In a study released by the CDC (Centers for Disease Control), suicide is the 10th leading cause of death in the United States as of 2016. Eighty-four percent of those who commit suicide in the U. S. are white, and 77% of that number is male. The suicide rate has been on the rise between the years of 1999 and 2016, with rates varying from state to state. The increase of people committing suicide means an increase in loved ones being left behind, distraught, confused, with lives forever changed.

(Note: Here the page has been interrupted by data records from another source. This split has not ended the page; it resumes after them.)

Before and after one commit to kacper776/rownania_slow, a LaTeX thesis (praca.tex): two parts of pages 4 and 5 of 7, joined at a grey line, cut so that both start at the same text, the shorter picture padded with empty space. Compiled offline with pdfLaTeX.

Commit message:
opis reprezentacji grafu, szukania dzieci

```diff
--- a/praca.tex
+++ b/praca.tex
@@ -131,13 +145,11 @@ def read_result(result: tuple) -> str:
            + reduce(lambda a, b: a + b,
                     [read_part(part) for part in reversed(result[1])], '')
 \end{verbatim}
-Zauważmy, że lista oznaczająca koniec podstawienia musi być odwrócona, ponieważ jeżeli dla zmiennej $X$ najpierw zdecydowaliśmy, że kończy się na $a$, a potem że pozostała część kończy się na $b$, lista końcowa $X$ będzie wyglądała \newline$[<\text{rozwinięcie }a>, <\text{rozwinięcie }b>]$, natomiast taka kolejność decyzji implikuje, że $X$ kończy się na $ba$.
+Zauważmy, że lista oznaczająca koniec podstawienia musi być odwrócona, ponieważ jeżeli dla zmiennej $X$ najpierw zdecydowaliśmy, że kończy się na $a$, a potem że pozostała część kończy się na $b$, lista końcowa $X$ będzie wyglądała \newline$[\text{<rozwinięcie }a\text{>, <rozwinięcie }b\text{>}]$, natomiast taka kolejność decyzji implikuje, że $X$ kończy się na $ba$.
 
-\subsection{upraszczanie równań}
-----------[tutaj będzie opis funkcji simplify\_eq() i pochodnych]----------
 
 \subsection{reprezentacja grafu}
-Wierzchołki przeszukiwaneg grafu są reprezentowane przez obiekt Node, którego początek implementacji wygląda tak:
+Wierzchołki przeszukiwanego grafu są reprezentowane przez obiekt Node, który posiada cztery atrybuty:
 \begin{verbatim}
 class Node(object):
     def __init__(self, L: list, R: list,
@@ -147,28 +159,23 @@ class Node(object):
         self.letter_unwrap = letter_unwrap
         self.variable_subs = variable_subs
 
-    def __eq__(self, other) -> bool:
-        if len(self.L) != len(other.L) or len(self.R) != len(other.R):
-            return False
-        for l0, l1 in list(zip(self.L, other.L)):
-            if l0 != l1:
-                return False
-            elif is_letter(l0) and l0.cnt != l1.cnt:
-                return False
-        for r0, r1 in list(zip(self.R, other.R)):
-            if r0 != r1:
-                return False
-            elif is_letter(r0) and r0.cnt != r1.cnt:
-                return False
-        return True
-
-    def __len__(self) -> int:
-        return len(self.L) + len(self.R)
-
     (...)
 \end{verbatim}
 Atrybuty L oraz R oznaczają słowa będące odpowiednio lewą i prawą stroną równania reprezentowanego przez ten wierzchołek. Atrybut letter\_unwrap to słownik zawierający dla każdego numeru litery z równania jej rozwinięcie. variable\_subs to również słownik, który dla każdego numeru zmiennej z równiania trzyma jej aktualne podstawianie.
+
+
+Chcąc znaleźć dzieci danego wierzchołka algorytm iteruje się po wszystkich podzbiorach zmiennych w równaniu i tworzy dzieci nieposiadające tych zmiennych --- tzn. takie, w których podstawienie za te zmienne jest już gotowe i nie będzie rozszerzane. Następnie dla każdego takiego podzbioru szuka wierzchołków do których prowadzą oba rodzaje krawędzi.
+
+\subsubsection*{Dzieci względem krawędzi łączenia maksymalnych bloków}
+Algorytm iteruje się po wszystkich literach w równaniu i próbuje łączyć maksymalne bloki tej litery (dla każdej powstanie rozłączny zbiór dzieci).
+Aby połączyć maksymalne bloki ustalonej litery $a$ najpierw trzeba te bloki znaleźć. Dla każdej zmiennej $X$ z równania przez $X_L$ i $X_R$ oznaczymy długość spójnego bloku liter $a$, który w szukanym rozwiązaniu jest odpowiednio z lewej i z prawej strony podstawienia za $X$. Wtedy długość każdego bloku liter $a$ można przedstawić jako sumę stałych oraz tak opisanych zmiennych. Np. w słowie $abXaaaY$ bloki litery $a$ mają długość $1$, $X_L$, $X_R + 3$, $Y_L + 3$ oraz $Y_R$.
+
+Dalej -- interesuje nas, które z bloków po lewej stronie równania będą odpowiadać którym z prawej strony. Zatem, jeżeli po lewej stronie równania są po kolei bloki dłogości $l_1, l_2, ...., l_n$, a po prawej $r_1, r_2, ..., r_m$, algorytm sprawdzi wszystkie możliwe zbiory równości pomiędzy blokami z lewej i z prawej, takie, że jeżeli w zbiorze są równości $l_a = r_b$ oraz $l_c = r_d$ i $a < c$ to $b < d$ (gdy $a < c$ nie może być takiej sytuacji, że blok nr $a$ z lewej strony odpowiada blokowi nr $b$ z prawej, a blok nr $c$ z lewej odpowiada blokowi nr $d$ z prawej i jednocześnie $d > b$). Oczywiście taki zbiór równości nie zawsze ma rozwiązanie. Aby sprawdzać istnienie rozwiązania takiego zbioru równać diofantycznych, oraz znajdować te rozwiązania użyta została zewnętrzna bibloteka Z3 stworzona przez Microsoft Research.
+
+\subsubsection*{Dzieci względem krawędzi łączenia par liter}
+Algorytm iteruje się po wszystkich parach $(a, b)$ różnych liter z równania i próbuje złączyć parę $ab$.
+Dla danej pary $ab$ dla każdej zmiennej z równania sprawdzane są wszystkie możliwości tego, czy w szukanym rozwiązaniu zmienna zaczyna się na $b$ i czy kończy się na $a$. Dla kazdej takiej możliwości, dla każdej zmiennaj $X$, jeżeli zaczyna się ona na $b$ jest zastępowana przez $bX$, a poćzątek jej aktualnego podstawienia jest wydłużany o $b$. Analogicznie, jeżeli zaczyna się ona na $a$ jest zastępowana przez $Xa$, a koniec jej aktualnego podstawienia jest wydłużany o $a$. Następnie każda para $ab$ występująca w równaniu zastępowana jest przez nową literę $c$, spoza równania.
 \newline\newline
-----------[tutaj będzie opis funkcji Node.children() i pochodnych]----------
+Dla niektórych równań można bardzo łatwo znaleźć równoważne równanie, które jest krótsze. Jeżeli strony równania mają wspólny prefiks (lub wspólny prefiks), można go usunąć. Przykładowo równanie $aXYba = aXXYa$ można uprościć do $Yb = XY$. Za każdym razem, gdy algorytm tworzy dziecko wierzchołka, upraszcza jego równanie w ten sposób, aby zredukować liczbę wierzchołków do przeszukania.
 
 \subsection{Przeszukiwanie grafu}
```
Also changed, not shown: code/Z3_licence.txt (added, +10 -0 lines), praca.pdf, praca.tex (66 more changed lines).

So, how can you or I help a person who has suffered the loss of a loved one due to suicide? Losing a loved one to suicide can be somewhat different than losing a loved one to a physical sickness or accident in that the act of suicide is totally preventable. Although losing a loved one to a major sickness or accident is devastating, the person who has passed away had no control over the circumstances in which he or she lost his or her life. When someone commits suicide, unless he or she is suffering a major mental health issue, that person made the conscious choice to end his or her own life of his or her own free will. This fact causes the loved ones left behind to wonder why the suicide happened and what could they have done to prevent the suicide.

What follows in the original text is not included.